3. Still life scenes
Still life could include lots of different types of shots — from bright and airy top-down shots of a lovely salad or, to product photos of your laptop, games controller, new shoes or indeed anything you think could photograph well. You could even just grab a nice selection of things from around your house that, when artfully arranged, could make for a nice image.
The lighting principles are much the same as with your portraits. Use windows where possible as these likely provide the biggest, brightest light sources in your house. Food photographers regularly use natural light in their imagery to keep that realistic lifestyle look to their shots. Play around with where you’re positioning your subjects and try shooting from different angles to get the light in just the right place.
4. Make a short film
Making a short film can be great fun as you have to think about multiple different elements of production.

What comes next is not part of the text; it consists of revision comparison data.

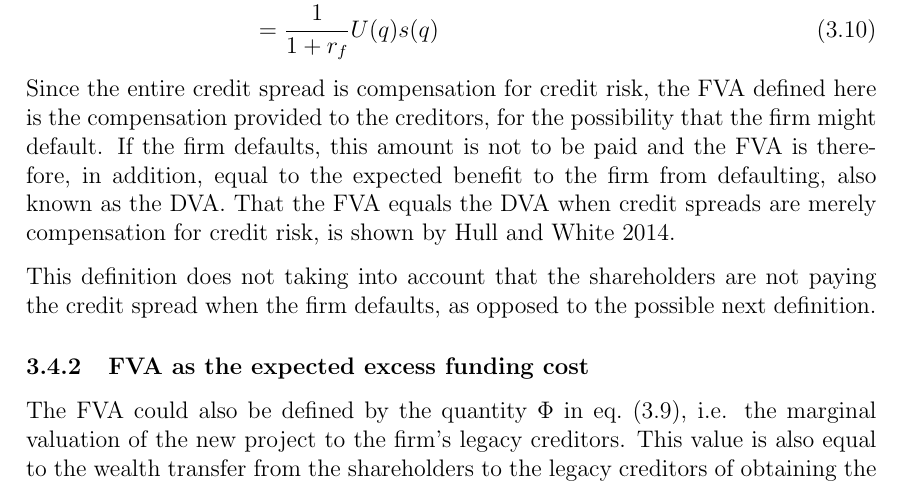
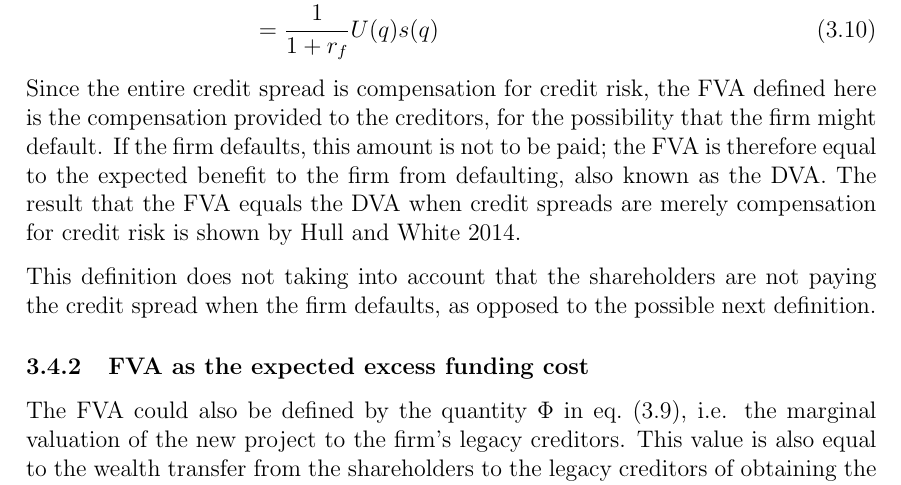
Before and after one commit to sebastianbaltser/master-thesis, a LaTeX thesis (thesis/main.tex, which reads thesis/content/body-matter/single-period-model/defining-fva.tex): part of page 14 of 21, cut so that both start at the same text. Compiled offline with pdfLaTeX.

Commit message:
Fix grammar

```diff
--- a/thesis/content/body-matter/single-period-model/defining-fva.tex
+++ b/thesis/content/body-matter/single-period-model/defining-fva.tex
@@ -28,9 +28,9 @@
             Since the entire credit spread is compensation for credit risk,
             the \FVA/ defined here is the compensation provided to the creditors,
             for the possibility that the firm might default.
-            If the firm defaults, this amount is not to be paid and the \FVA/ is therefore, in addition,
-            equal to the expected benefit to the firm from defaulting, also known as the DVA.
-            That the \FVA/ equals the DVA when credit spreads are merely compensation for credit risk,
+            If the firm defaults, this amount is not to be paid;
+            the \FVA/ is therefore equal to the expected benefit to the firm from defaulting, also known as the DVA.
+            The result that the \FVA/ equals the DVA when credit spreads are merely compensation for credit risk
             is shown by \cite{HullWhiteFVA}.
 
             This definition does not taking into account that the shareholders are not paying the credit spread
```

First, of course, is what your film should be about. Maybe you want to try and film a gritty crime drama with your family as the cast. Perhaps it’s about your pet cat and the things they get up to during the day.
My short film was all about the process of making a lovely cup of tea. After deciding on what film I wanted to make, I then thought about what steps would be involved in filming the process. For your crime drama, this would be when you’re writing a script and working out what shots you need to get to put it all together.
Making a cup of tea is a very formulaic process, so knowing what to film was easy: filling the kettle with water, waiting for it to boil, pouring the water and so on. I added some extra scene-setting footage at the beginning and an ending shot of me enjoying the tea I’d made.
It was shot entirely on my iPhone 11 Pro, using an Edelkrone slider that lets you create smooth, sliding motion to your shots and an anamorphic lens by Moment, to give that cinematic wide aspect ratio look. I edited it in Adobe Premiere on my MacBook Pro ($900 at Back Market), but you could easily edit your own film in iMovie directly on your iPhone or using Adobe Premiere Rush on your Android phone.
I really enjoyed the process as it forced me to think not only about angles and lighting as I would in my normal photography, but also about how to visually tell a story that made sense to someone watching. It was great fun trying to be more experimental with my shooting and editing style, too, so it was definitely a great way to spend a few hours at home on a quiet afternoon.
5. Work on your editing
You might not be able to go out and shoot a whole series of new images, but that doesn’t mean you can’t make great use of images you’ve already taken.
Both the Android and iOS app stores are full of apps that offer a wealth of creative editing options for your images, with a seemingly infinite number of filters, frames and funky flair you can apply.
Snapseed is a favorite of mine and it’s free on both platforms. It has a variety of color filters available (including ones that give your scene a punchy “HDR” look as well as more vintage tone options) but it also provides more in-depth editing tools such as the ability to selectively paint brightness into just the areas you want. You can also get more creative with apps like Photofox and Bazaart, both of which I used to create the self portrait at the top of this article.
My advice is to have a browse through your gallery on your phone, looking back at the weeks, months or years of shots you’ve taken. Mark the ones that really stand out as your favorites, then settle down onto your sofa with your drink of choice, fire up some editing apps and go to town on your shots.
Not only might you breathe some creative new life into photos you’d long since forgotten about, but you may also learn some valuable new techniques to put into action when you’re finally able to get out shooting again.